16.

“A complete lack of social cliques. I find this is something filmmakers are struggling to nail down. We don’t HAVE nerds and jocks anymore, it’s all kinda blended together. There isn’t specific seating arrangements in the cafeteria, and no lunch money stealing physical bullying. Everything’s more digital now so there really isn’t a high school “society.”—nxl_jayska 

17.

“I’ve read at least a thousand of these replies and I think I’m finally able to share my piece. Many of the replies share the same theme: A lot of comments about “Relatability.” “Social media.” “Cell phones.” “Memes.” “Self-deprecating humor.” “Mental illness.”

I think what a lot of us are referencing but are too afraid to come out and say is insecurity. Generation Z is defined by a level of un-satisfaction within ourselves that we seek to quench via connection with others, whether that be through memes, TikToks, Snapchat, Twitter…our phones basically.
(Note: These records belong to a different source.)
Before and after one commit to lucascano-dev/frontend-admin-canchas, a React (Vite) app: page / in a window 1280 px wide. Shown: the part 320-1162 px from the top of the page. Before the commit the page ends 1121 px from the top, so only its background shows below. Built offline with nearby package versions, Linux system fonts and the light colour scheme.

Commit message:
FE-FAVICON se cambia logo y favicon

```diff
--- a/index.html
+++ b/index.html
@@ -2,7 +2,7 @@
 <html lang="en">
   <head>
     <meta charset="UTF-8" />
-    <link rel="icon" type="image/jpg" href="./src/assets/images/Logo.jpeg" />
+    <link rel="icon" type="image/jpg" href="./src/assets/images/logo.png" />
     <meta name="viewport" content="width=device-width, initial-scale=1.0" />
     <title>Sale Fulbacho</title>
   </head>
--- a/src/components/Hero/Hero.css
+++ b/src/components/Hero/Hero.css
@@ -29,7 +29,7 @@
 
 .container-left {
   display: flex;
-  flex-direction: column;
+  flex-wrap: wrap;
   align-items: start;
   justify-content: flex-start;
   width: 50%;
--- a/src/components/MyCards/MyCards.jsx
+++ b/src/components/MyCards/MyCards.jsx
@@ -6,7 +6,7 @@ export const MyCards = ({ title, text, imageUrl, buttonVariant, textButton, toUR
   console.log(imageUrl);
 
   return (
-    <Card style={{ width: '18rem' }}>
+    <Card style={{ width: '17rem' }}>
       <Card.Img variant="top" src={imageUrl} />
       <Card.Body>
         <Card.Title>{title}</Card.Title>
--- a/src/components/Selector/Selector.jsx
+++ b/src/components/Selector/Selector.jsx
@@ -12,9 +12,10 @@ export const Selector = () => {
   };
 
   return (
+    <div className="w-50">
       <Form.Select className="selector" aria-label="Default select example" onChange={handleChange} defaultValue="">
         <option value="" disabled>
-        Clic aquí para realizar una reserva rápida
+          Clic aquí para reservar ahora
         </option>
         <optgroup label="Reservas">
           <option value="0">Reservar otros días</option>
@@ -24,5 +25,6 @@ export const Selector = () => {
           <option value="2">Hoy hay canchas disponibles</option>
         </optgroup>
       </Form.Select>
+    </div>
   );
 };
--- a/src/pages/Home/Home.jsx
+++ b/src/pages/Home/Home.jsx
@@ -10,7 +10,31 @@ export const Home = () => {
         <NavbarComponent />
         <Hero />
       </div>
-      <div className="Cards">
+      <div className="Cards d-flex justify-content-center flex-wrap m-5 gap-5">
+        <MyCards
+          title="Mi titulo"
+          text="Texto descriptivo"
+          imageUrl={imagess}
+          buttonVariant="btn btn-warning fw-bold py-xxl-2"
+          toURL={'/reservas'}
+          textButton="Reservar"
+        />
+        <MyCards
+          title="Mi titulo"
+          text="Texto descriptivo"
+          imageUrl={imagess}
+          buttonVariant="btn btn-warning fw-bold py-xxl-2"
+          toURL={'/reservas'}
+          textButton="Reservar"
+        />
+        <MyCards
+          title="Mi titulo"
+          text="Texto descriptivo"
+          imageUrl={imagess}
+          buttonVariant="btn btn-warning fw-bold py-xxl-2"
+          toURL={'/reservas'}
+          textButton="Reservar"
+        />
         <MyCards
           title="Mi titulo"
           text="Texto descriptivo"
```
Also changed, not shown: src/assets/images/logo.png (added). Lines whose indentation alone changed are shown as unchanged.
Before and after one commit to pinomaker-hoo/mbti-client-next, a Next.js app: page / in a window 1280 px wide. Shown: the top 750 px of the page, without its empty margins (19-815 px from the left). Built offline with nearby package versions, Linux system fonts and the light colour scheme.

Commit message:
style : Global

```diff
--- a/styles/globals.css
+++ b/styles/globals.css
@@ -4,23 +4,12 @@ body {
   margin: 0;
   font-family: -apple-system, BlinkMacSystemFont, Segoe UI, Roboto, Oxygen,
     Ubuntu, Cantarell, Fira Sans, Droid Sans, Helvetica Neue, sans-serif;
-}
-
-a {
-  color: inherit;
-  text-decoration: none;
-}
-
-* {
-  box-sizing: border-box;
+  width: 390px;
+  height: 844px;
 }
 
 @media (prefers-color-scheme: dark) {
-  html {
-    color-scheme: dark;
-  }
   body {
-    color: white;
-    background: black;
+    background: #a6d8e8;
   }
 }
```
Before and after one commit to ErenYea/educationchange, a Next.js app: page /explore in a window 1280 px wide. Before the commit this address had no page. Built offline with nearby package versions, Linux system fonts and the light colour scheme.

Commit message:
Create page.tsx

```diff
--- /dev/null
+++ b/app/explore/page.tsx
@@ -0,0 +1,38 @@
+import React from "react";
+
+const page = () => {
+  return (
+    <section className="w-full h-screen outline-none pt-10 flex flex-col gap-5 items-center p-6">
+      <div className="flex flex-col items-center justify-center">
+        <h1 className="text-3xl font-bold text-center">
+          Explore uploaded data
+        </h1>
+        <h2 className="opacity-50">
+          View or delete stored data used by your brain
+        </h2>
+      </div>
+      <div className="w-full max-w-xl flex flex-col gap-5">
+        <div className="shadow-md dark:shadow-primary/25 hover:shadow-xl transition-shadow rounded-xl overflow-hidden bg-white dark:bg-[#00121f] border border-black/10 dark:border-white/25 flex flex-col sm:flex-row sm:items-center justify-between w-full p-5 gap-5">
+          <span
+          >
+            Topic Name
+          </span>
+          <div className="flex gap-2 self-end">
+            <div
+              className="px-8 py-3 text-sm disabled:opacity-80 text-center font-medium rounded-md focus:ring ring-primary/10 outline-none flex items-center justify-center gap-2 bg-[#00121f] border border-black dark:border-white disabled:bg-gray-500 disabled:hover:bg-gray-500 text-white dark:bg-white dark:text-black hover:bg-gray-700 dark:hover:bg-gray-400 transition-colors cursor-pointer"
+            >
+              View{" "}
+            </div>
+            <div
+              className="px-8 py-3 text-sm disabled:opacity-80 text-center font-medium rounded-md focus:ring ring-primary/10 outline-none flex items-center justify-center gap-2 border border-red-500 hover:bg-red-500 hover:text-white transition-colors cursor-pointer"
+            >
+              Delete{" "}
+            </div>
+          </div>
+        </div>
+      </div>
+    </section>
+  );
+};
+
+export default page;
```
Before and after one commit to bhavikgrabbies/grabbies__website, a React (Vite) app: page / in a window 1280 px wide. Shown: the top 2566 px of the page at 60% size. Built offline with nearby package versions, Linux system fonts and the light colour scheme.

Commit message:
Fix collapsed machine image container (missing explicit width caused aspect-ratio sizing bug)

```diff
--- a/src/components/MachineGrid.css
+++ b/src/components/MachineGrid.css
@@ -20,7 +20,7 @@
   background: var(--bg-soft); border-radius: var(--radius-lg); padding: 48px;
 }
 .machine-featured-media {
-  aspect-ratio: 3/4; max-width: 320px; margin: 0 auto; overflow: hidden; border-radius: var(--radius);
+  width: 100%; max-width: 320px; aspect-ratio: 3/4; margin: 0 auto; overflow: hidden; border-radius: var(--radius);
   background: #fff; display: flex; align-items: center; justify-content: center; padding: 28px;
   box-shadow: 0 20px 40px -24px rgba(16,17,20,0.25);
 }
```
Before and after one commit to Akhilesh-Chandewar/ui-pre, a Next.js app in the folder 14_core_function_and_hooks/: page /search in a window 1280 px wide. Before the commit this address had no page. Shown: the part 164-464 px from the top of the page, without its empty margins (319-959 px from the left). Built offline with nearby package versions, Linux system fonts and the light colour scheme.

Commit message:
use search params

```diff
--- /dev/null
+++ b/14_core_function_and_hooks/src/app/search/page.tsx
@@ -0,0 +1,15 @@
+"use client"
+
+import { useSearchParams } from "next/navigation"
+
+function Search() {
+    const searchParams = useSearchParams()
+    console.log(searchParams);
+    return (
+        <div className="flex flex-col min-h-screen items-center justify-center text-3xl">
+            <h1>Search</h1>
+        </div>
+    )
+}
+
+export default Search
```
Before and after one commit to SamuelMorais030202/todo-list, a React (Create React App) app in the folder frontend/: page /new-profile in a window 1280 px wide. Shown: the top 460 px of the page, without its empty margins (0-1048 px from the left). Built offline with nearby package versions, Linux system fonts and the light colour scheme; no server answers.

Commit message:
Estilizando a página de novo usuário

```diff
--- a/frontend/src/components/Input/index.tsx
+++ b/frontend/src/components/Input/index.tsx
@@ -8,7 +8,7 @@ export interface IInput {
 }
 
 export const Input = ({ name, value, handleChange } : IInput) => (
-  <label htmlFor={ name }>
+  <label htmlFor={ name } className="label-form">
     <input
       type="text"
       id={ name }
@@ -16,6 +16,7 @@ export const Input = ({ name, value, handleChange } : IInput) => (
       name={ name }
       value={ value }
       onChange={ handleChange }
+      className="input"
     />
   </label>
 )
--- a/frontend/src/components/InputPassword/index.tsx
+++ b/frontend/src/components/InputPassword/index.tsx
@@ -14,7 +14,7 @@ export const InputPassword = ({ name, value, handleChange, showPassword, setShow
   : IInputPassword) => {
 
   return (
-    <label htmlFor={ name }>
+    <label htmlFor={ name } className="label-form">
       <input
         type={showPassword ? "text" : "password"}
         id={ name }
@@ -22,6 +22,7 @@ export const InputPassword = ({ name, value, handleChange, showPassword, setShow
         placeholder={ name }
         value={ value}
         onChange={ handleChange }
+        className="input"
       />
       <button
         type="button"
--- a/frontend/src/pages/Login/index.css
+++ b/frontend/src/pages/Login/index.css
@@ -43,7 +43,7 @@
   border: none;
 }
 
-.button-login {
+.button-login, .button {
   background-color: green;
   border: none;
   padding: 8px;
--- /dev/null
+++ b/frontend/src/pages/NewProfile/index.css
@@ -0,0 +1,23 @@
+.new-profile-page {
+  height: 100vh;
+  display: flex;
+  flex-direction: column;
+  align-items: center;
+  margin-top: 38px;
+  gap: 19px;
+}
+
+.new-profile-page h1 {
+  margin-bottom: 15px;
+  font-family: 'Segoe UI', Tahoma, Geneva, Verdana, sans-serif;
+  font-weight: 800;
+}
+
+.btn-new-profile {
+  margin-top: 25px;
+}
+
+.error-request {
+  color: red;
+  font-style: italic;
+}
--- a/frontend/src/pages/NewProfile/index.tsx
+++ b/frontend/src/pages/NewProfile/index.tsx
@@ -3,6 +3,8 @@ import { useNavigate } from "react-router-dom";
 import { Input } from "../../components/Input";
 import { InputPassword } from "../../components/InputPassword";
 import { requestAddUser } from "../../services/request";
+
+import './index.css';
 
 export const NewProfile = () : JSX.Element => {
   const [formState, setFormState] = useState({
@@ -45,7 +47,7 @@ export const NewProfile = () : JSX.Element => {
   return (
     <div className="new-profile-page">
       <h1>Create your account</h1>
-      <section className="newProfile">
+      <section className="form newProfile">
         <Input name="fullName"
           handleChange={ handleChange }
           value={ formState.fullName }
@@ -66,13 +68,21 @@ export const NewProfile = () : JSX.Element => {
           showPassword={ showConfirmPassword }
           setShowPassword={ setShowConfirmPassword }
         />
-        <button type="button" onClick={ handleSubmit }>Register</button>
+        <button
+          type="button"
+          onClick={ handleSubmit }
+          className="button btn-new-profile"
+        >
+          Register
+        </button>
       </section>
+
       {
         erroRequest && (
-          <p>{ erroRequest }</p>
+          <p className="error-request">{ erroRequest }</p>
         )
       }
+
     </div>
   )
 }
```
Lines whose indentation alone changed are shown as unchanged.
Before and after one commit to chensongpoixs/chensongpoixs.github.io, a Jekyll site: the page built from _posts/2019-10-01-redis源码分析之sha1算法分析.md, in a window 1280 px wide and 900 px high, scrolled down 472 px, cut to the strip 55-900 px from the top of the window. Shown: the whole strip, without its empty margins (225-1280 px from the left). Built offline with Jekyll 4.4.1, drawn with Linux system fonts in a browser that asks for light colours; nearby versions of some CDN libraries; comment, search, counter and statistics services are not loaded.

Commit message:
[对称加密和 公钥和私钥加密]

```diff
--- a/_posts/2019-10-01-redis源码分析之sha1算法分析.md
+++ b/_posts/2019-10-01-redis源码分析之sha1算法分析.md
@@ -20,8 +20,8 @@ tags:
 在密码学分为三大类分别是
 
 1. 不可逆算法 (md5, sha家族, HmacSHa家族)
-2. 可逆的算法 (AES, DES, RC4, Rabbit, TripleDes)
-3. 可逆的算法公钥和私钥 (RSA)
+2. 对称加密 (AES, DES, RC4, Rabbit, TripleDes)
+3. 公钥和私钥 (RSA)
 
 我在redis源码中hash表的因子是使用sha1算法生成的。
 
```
As the “next generation” who are always told we’re the ones who are going to change the world, we haven’t grasped the reality of what that means or how and when we’re going to accomplish that as we advance from high school and college. It’s this story of a group of people, the “Chosen Ones” who know what they have to do but don’t know if they have the strength to do it.

As a collective, I think we recognize a multitude of injustices that befall upon us to solve, but we hesitate because we as individuals do not believe in ourselves. We must believe in ourselves if we can not believe in our selves, if that makes any sense. I personally believe the coronavirus situation is a major catalyst for change among Generation Z (especially the Class of 2020) and I’m quite excited to see where the next few years take us as we continue to develop our generational identity.”—NitronicFury

18.

“Cliques: a**holes, weird kids, and everyone else.”—e_registeel 

19.

“I’m 15 and everyone apart from me are road men (it’s an English thing ) and a side effect of this is being so sheltered that they lash out at everyone for the upbringing that they were never given. They wear full tracksuits and carry knives. Even though their lives are far from dangerous. The only thing they love more than telling people that there broke is coming from unbelievable wealth and telling people that there broke and they aren’t a rich privileged kid. It’s sick and unnatural and I’ll answer any questions about these abominations.”—samsonity

20.

“There’s a definite ‘popular’ clique but they’re not popular in the sense that everyone wants to be them, they’re just labelled that because they fit in with the narrative of the self-obsessed, makeup addicted, superficial bitchy girls. They present themselves as so 1 sided and dumb when I know they’re not. I think they’re the only people in my school I would say I genuinely dislike. Basically we’re split into rich girls, the emo and queer group, another group of rich popular girls who are nicer and well-liked and a several sub-communities of ‘normals.'”—LIyre